**Exercise details:** From the first line to the last, repeat the data exactly but leave out the pictures.

(Content revision data)
*****
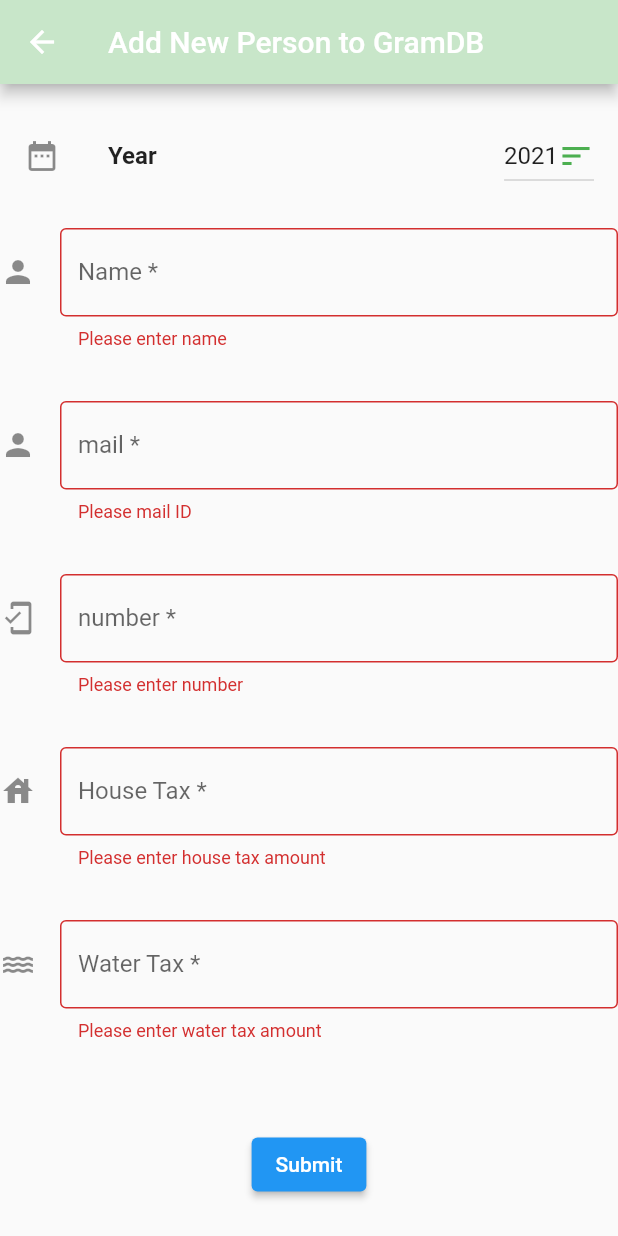
After one commit to chetanshivaji/inputInfoGram, a Flutter app: the approve screen opened by its route, after a tap on "Submit", on a phone screen of 412 x 824 dp. The commit adds this screen. Run offline on Flutter 3.47's test engine with Material 2 defaults, Android fonts, the phone set to English and light mode, and no system bars; our stand-ins replace cloud_firestore, firebase_auth, firebase_core; accounts and stored records are empty.

Commit message:
READme, two screens added, approve and register admin/village

```diff
--- a/lib/main.dart
+++ b/lib/main.dart
@@ -3,6 +3,8 @@ import 'package:inputgram/screen/removeInfo.dart';
 import 'screen/inputInfo.dart';
 import 'package:firebase_core/firebase_core.dart';
 import 'myApp.dart';
+import 'screen/registerInfo.dart';
+import 'screen/approve.dart';
 
 void main() async {
   try {
@@ -29,6 +31,8 @@ void main() async {
         MyApp.id: (context) => MyApp(),
         inputInfo.id: (context) => inputInfo(),
         removeInfo.id: (context) => removeInfo(),
+        registerInfo.id: (context) => registerInfo(),
+        approve.id: (context) => approve(),
       },
     ),
   );
--- /dev/null
+++ b/lib/screen/approve.dart
@@ -0,0 +1,248 @@
+import 'package:flutter/material.dart';
+import 'package:cloud_firestore/cloud_firestore.dart';
+import 'package:inputgram/consts.dart';
+import 'package:inputgram/util.dart';
+
+class approve extends StatefulWidget {
+  static String id = "approvescreen";
+  const approve({Key? key}) : super(key: key);
+
+  @override
+  _approveState createState() => _approveState();
+}
+
+class _approveState extends State<approve> {
+  final _formKeyInputForm = GlobalKey<FormState>();
+  String name = "";
+  String email = "";
+  int mobile = 0;
+  int houseTax = 0;
+  int waterTax = 0;
+  bool houseGiven = false;
+  bool waterGiven = false;
+
+  @override
+  Widget build(BuildContext context) {
+    return Scaffold(
+      appBar: AppBar(
+        title: Text("Add New Person to GramDB"),
+        backgroundColor: clrGreen,
+      ),
+      body: Form(
+        key: _formKeyInputForm,
+        child: Column(
+          crossAxisAlignment: CrossAxisAlignment.start,
+          children: <Widget>[
+            Padding(
+              padding: EdgeInsets.only(top: 20),
+            ),
+            ListTile(
+              leading: Icon(Icons.date_range),
+              title: Text(
+                "Year",
+                style: TextStyle(fontWeight: FontWeight.bold),
+              ),
+              trailing: DropdownButton(
+                borderRadius: BorderRadius.circular(12.0),
+                dropdownColor: clrGreen,
+
+                alignment: Alignment.topLeft,
+
+                // Initial Value
+                value: dropdownvalue,
+                // Down Arrow Icon
+                icon: Icon(
+                  Icons.sort,
+                  color: Colors.green,
+                ),
+                // Array list of items
+                items: items.map(
+                  (String items) {
+                    return DropdownMenuItem(
+                      value: items,
+                      child: Text(items),
+                    );
+                  },
+                ).toList(),
+                // After selecting the desired option,it will
+                // change button value to selected value
+                onChanged: (String? newValue) {
+                  setState(
+                    () {
+                      dropdownvalue = newValue!;
+                    },
+                  );
+                },
+              ),
+            ),
+            Padding(
+              padding: EdgeInsets.only(top: 20),
+            ),
+            Expanded(
+              child: TextFormField(
+                keyboardType: TextInputType.text,
+                decoration: InputDecoration(
+                    border: OutlineInputBorder(),
+                    icon: Icon(Icons.person),
+                    hintText: "Enter Full Name",
+                    labelText: "Name *"),
+                validator: (value) {
+                  if (value == null || value.isEmpty) {
+                    return 'Please enter name';
+                  }
+                  name = value;
+                  return null;
+                },
+              ),
+            ),
+            Padding(
+              padding: EdgeInsets.only(top: 20),
+            ),
+            Expanded(
+              child: TextFormField(
+                keyboardType: TextInputType.emailAddress,
+                decoration: InputDecoration(
+                    border: OutlineInputBorder(),
+                    icon: Icon(Icons.person),
+                    hintText: "Enter email Id",
+                    labelText: "mail *"),
+                validator: (value) {
+                  if (value == null || value.isEmpty) {
+                    return 'Please mail ID';
+                  }
+                  email = value;
+                  return null;
+                },
+              ),
+            ),
+            Padding(
+              padding: EdgeInsets.only(top: 20),
+            ),
+            Expanded(
+              child: TextFormField(
+                keyboardType: TextInputType.number,
+                decoration: InputDecoration(
+                    border: OutlineInputBorder(),
+                    icon: Icon(Icons.mobile_friendly),
+                    hintText: "Enter mobile Number",
+                    labelText: "number *"),
+                validator: (value) {
+                  if (value == null || value.isEmpty) {
+                    return 'Please enter number';
+                  }
+                  if (value.length != 10) {
+                    return "Please enter 10 digits!";
+                  }
+                  mobile = int.parse(value);
+                  return null;
+                },
+              ),
+            ),
+            Padding(
+              padding: EdgeInsets.only(top: 20),
+            ),
+            Expanded(
+              child: TextFormField(
+                keyboardType: TextInputType.number,
+                decoration: InputDecoration(
+                    border: OutlineInputBorder(),
+                    icon: Icon(Icons.house),
+                    hintText: "Enter House tax",
+                    labelText: "House Tax *"),
+                validator: (value) {
+                  if (value == null || value.isEmpty) {
+                    return 'Please enter house tax amount';
+                  }
+                  houseTax = int.parse(value);
+                  return null;
+                },
+              ),
+            ),
+            Padding(
+              padding: EdgeInsets.only(top: 20),
+            ),
+            Expanded(
+              child: TextFormField(
+                keyboardType: TextInputType.number,
+                decoration: InputDecoration(
+                    border: OutlineInputBorder(),
+                    icon: Icon(Icons.water),
+                    hintText: "Enter Water tax",
+                    labelText: "Water Tax *"),
+                validator: (value) {
+                  if (value == null || value.isEmpty) {
+                    return 'Please enter water tax amount';
+                  }
+                  waterTax = int.parse(value);
+                  return null;
+                },
+              ),
+            ),
+            Padding(
+              padding: EdgeInsets.only(top: 20),
+            ),
+            Expanded(
+              child: Center(
+                child: ElevatedButton(
+                  onPressed: () async {
+                    // Validate returns true if the form is valid, or false otherwise.
+                    if (_formKeyInputForm.currentState!.validate()) {
+                      // If the form is valid, display a snackbar. In the real world,
+                      // you'd often call a server or save the information in a database.
+                      ScaffoldMessenger.of(context).showSnackBar(
+                        const SnackBar(
+                          content: Text('Processing Data'),
+                        ),
+                      );
+
+                      var usersRef = await FirebaseFirestore.instance
+                          .collection(dbYear + dropdownvalue)
+                          .doc(mobile.toString());
+
+                      usersRef.get().then(
+                            (docSnapshot) => {
+                              if (docSnapshot.exists)
+                                {
+                                  //if allready present
+                                  showAlertDialog(
+                                      context,
+                                      "PRESENT",
+                                      "Entry already present, can not add",
+                                      Icon(Icons.person_search_rounded))
+                                }
+                              else
+                                {
+                                  //if entry not present in db then add
+                                  FirebaseFirestore.instance
+                                      .collection(dbYear + dropdownvalue)
+                                      .doc(mobile.toString())
+                                      .set(
+                                    {
+                                      'house': houseTax,
+                                      'houseGiven': false,
+                                      'email': email,
+                                      'mobile': mobile,
+                                      'name': name,
+                                      'water': waterTax,
+                                      'waterGiven': false,
+                                    },
+                                  ),
+                                  showAlertDialog(context, titleSuccess,
+                                      subtitleSuccess, getRightIcon())
+                                }
+                            },
+                          );
+                    }
+                  },
+                  child: const Text(
+                    'Submit',
+                  ),
+                ),
+              ),
+            ),
+          ],
+        ),
+      ),
+    );
+  }
+}
```
Also changed, not shown: lib/myApp.dart (+23 -4 lines), lib/screen/registerInfo.dart (added, +152 -0 lines), 1 other file.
*****
**Task solution:**
After one commit to chetanshivaji/inputInfoGram, a Flutter app: the approve screen opened by its route, after a tap on "Submit", on a phone screen of 412 x 824 dp. The commit adds this screen. Run offline on Flutter 3.47's test engine with Material 2 defaults, Android fonts, the phone set to English and light mode, and no system bars; our stand-ins replace cloud_firestore, firebase_auth, firebase_core; accounts and stored records are empty.

Commit message:
READme, two screens added, approve and register admin/village

```diff
--- a/lib/main.dart
+++ b/lib/main.dart
@@ -3,6 +3,8 @@ import 'package:inputgram/screen/removeInfo.dart';
 import 'screen/inputInfo.dart';
 import 'package:firebase_core/firebase_core.dart';
 import 'myApp.dart';
+import 'screen/registerInfo.dart';
+import 'screen/approve.dart';
 
 void main() async {
   try {
@@ -29,6 +31,8 @@ void main() async {
         MyApp.id: (context) => MyApp(),
         inputInfo.id: (context) => inputInfo(),
         removeInfo.id: (context) => removeInfo(),
+        registerInfo.id: (context) => registerInfo(),
+        approve.id: (context) => approve(),
       },
     ),
   );
--- /dev/null
+++ b/lib/screen/approve.dart
@@ -0,0 +1,248 @@
+import 'package:flutter/material.dart';
+import 'package:cloud_firestore/cloud_firestore.dart';
+import 'package:inputgram/consts.dart';
+import 'package:inputgram/util.dart';
+
+class approve extends StatefulWidget {
+  static String id = "approvescreen";
+  const approve({Key? key}) : super(key: key);
+
+  @override
+  _approveState createState() => _approveState();
+}
+
+class _approveState extends State<approve> {
+  final _formKeyInputForm = GlobalKey<FormState>();
+  String name = "";
+  String email = "";
+  int mobile = 0;
+  int houseTax = 0;
+  int waterTax = 0;
+  bool houseGiven = false;
+  bool waterGiven = false;
+
+  @override
+  Widget build(BuildContext context) {
+    return Scaffold(
+      appBar: AppBar(
+        title: Text("Add New Person to GramDB"),
+        backgroundColor: clrGreen,
+      ),
+      body: Form(
+        key: _formKeyInputForm,
+        child: Column(
+          crossAxisAlignment: CrossAxisAlignment.start,
+          children: <Widget>[
+            Padding(
+              padding: EdgeInsets.only(top: 20),
+            ),
+            ListTile(
+              leading: Icon(Icons.date_range),
+              title: Text(
+                "Year",
+                style: TextStyle(fontWeight: FontWeight.bold),
+              ),
+              trailing: DropdownButton(
+                borderRadius: BorderRadius.circular(12.0),
+                dropdownColor: clrGreen,
+
+                alignment: Alignment.topLeft,
+
+                // Initial Value
+                value: dropdownvalue,
+                // Down Arrow Icon
+                icon: Icon(
+                  Icons.sort,
+                  color: Colors.green,
+                ),
+                // Array list of items
+                items: items.map(
+                  (String items) {
+                    return DropdownMenuItem(
+                      value: items,
+                      child: Text(items),
+                    );
+                  },
+                ).toList(),
+                // After selecting the desired option,it will
+                // change button value to selected value
+                onChanged: (String? newValue) {
+                  setState(
+                    () {
+                      dropdownvalue = newValue!;
+                    },
+                  );
+                },
+              ),
+            ),
+            Padding(
+              padding: EdgeInsets.only(top: 20),
+            ),
+            Expanded(
+              child: TextFormField(
+                keyboardType: TextInputType.text,
+                decoration: InputDecoration(
+                    border: OutlineInputBorder(),
+                    icon: Icon(Icons.person),
+                    hintText: "Enter Full Name",
+                    labelText: "Name *"),
+                validator: (value) {
+                  if (value == null || value.isEmpty) {
+                    return 'Please enter name';
+                  }
+                  name = value;
+                  return null;
+                },
+              ),
+            ),
+            Padding(
+              padding: EdgeInsets.only(top: 20),
+            ),
+            Expanded(
+              child: TextFormField(
+                keyboardType: TextInputType.emailAddress,
+                decoration: InputDecoration(
+                    border: OutlineInputBorder(),
+                    icon: Icon(Icons.person),
+                    hintText: "Enter email Id",
+                    labelText: "mail *"),
+                validator: (value) {
+                  if (value == null || value.isEmpty) {
+                    return 'Please mail ID';
+                  }
+                  email = value;
+                  return null;
+                },
+              ),
+            ),
+            Padding(
+              padding: EdgeInsets.only(top: 20),
+            ),
+            Expanded(
+              child: TextFormField(
+                keyboardType: TextInputType.number,
+                decoration: InputDecoration(
+                    border: OutlineInputBorder(),
+                    icon: Icon(Icons.mobile_friendly),
+                    hintText: "Enter mobile Number",
+                    labelText: "number *"),
+                validator: (value) {
+                  if (value == null || value.isEmpty) {
+                    return 'Please enter number';
+                  }
+                  if (value.length != 10) {
+                    return "Please enter 10 digits!";
+                  }
+                  mobile = int.parse(value);
+                  return null;
+                },
+              ),
+            ),
+            Padding(
+              padding: EdgeInsets.only(top: 20),
+            ),
+            Expanded(
+              child: TextFormField(
+                keyboardType: TextInputType.number,
+                decoration: InputDecoration(
+                    border: OutlineInputBorder(),
+                    icon: Icon(Icons.house),
+                    hintText: "Enter House tax",
+                    labelText: "House Tax *"),
+                validator: (value) {
+                  if (value == null || value.isEmpty) {
+                    return 'Please enter house tax amount';
+                  }
+                  houseTax = int.parse(value);
+                  return null;
+                },
+              ),
+            ),
+            Padding(
+              padding: EdgeInsets.only(top: 20),
+            ),
+            Expanded(
+              child: TextFormField(
+                keyboardType: TextInputType.number,
+                decoration: InputDecoration(
+                    border: OutlineInputBorder(),
+                    icon: Icon(Icons.water),
+                    hintText: "Enter Water tax",
+                    labelText: "Water Tax *"),
+                validator: (value) {
+                  if (value == null || value.isEmpty) {
+                    return 'Please enter water tax amount';
+                  }
+                  waterTax = int.parse(value);
+                  return null;
+                },
+              ),
+            ),
+            Padding(
+              padding: EdgeInsets.only(top: 20),
+            ),
+            Expanded(
+              child: Center(
+                child: ElevatedButton(
+                  onPressed: () async {
+                    // Validate returns true if the form is valid, or false otherwise.
+                    if (_formKeyInputForm.currentState!.validate()) {
+                      // If the form is valid, display a snackbar. In the real world,
+                      // you'd often call a server or save the information in a database.
+                      ScaffoldMessenger.of(context).showSnackBar(
+                        const SnackBar(
+                          content: Text('Processing Data'),
+                        ),
+                      );
+
+                      var usersRef = await FirebaseFirestore.instance
+                          .collection(dbYear + dropdownvalue)
+                          .doc(mobile.toString());
+
+                      usersRef.get().then(
+                            (docSnapshot) => {
+                              if (docSnapshot.exists)
+                                {
+                                  //if allready present
+                                  showAlertDialog(
+                                      context,
+                                      "PRESENT",
+                                      "Entry already present, can not add",
+                                      Icon(Icons.person_search_rounded))
+                                }
+                              else
+                                {
+                                  //if entry not present in db then add
+                                  FirebaseFirestore.instance
+                                      .collection(dbYear + dropdownvalue)
+                                      .doc(mobile.toString())
+                                      .set(
+                                    {
+                                      'house': houseTax,
+                                      'houseGiven': false,
+                                      'email': email,
+                                      'mobile': mobile,
+                                      'name': name,
+                                      'water': waterTax,
+                                      'waterGiven': false,
+                                    },
+                                  ),
+                                  showAlertDialog(context, titleSuccess,
+                                      subtitleSuccess, getRightIcon())
+                                }
+                            },
+                          );
+                    }
+                  },
+                  child: const Text(
+                    'Submit',
+                  ),
+                ),
+              ),
+            ),
+          ],
+        ),
+      ),
+    );
+  }
+}
```
Also changed, not shown: lib/myApp.dart (+23 -4 lines), lib/screen/registerInfo.dart (added, +152 -0 lines), 1 other file.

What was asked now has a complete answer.